Okay, without being a ME or a forensic anthropolgist, we can exclude vultures, most wild canids (not sure about foxes there), jaguars (of the animal variety), lions, and other big cats on Long Island. Also bears appear unlikely from the start. That leaves us, given the area, with mostly smaller birds up to gull, rodents and of course domestic canids. Now, I agree., you could see their work in the tissue ... wait, what tissue? We talk skeletal remains here. So if there was ever any of, for example, y-shaped puncture, it is gone with the tissue. Rodents leave parallel furrows on bones, true. And expescially on the bones they take away and sometimes the neighboring bones.

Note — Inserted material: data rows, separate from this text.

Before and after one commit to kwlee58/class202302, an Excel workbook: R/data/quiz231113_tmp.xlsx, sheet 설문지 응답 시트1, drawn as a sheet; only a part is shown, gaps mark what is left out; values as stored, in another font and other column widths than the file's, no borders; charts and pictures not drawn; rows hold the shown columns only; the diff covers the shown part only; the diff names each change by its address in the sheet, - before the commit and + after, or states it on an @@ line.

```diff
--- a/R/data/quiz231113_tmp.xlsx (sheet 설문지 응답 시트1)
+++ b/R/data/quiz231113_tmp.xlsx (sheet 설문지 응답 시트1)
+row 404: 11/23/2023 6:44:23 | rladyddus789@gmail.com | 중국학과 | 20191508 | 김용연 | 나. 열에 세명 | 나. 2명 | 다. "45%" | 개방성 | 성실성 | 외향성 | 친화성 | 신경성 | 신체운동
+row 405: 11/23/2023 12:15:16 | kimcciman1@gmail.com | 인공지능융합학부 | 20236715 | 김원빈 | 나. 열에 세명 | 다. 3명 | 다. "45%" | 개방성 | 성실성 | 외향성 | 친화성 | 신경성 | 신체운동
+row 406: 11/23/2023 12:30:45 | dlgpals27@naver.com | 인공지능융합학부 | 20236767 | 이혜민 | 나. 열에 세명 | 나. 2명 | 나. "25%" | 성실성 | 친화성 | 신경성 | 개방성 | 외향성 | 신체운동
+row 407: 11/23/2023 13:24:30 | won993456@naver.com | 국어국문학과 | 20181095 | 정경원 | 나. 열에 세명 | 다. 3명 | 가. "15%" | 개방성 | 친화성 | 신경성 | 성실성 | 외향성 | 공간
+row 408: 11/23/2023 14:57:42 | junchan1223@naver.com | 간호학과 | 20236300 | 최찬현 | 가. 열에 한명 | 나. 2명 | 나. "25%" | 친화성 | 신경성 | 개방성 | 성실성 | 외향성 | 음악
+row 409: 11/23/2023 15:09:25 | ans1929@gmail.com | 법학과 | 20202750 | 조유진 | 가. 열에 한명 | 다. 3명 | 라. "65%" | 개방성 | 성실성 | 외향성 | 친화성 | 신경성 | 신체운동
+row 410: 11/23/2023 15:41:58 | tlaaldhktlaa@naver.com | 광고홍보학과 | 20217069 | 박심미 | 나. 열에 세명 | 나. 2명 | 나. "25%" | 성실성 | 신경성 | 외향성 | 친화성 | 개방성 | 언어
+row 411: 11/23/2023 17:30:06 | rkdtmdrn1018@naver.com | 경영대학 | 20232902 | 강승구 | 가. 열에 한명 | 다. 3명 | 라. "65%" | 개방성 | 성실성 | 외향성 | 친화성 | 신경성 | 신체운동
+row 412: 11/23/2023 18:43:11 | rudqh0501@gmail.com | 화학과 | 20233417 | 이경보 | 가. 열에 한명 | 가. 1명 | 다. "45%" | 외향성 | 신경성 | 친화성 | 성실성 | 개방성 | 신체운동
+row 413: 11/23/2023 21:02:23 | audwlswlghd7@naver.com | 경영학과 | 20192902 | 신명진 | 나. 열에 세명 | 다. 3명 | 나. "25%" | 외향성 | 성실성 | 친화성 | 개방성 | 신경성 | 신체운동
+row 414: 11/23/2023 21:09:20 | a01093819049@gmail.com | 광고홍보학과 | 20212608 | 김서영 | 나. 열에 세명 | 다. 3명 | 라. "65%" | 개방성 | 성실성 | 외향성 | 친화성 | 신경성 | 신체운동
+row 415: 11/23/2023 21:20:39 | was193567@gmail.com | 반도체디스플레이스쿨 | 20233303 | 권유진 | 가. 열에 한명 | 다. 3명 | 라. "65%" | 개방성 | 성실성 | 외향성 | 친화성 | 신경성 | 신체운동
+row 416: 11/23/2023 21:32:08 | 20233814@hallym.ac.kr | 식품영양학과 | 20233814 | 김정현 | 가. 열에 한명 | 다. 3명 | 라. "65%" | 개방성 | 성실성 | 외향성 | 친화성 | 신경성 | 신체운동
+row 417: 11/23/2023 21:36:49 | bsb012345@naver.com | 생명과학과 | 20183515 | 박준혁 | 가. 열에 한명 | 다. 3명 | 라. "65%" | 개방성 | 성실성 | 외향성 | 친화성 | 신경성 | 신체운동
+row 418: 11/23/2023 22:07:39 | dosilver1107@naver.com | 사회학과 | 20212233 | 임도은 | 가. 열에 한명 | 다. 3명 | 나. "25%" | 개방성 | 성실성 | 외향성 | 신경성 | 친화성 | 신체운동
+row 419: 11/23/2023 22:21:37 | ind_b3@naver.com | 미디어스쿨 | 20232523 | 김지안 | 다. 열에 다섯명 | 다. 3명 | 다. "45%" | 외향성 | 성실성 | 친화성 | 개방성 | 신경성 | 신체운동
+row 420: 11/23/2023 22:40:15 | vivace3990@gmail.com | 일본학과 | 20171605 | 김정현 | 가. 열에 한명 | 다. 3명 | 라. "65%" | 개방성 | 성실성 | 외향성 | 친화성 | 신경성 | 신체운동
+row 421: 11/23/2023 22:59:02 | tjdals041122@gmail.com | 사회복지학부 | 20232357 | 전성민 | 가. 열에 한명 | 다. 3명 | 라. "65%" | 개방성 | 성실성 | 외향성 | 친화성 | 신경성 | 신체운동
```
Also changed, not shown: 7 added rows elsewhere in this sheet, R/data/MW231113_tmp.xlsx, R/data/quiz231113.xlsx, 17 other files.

So probably the mssing bones have a lot of those marks ..., well, unless it was a gull, they leave no teeth marks at all and the don't rip like vultures do. But then, I can imagine, they found rodent teethmarks on the bones anyway. On the bones they found. Which probably proves the existence of rodents in the area. But of course, without the missing bones, it doesn't prove what took them ... so ... nice article and probably useful in a case in which you have more than only skeletal remains.
Also, the hyoid bone is the only "floating bone" in the human body. It's not attached to any other bones. So it would be the easiest bone for a small animal or bird to remove without a lot of damage to other bones.
Caylee Anthony's hyoid bone was never found either. Since it isn't attached to other bones I suspect it's common for it to be missing when a body is fully skeletonized. Of course I'm not sure if that's true. But it makes sense to me.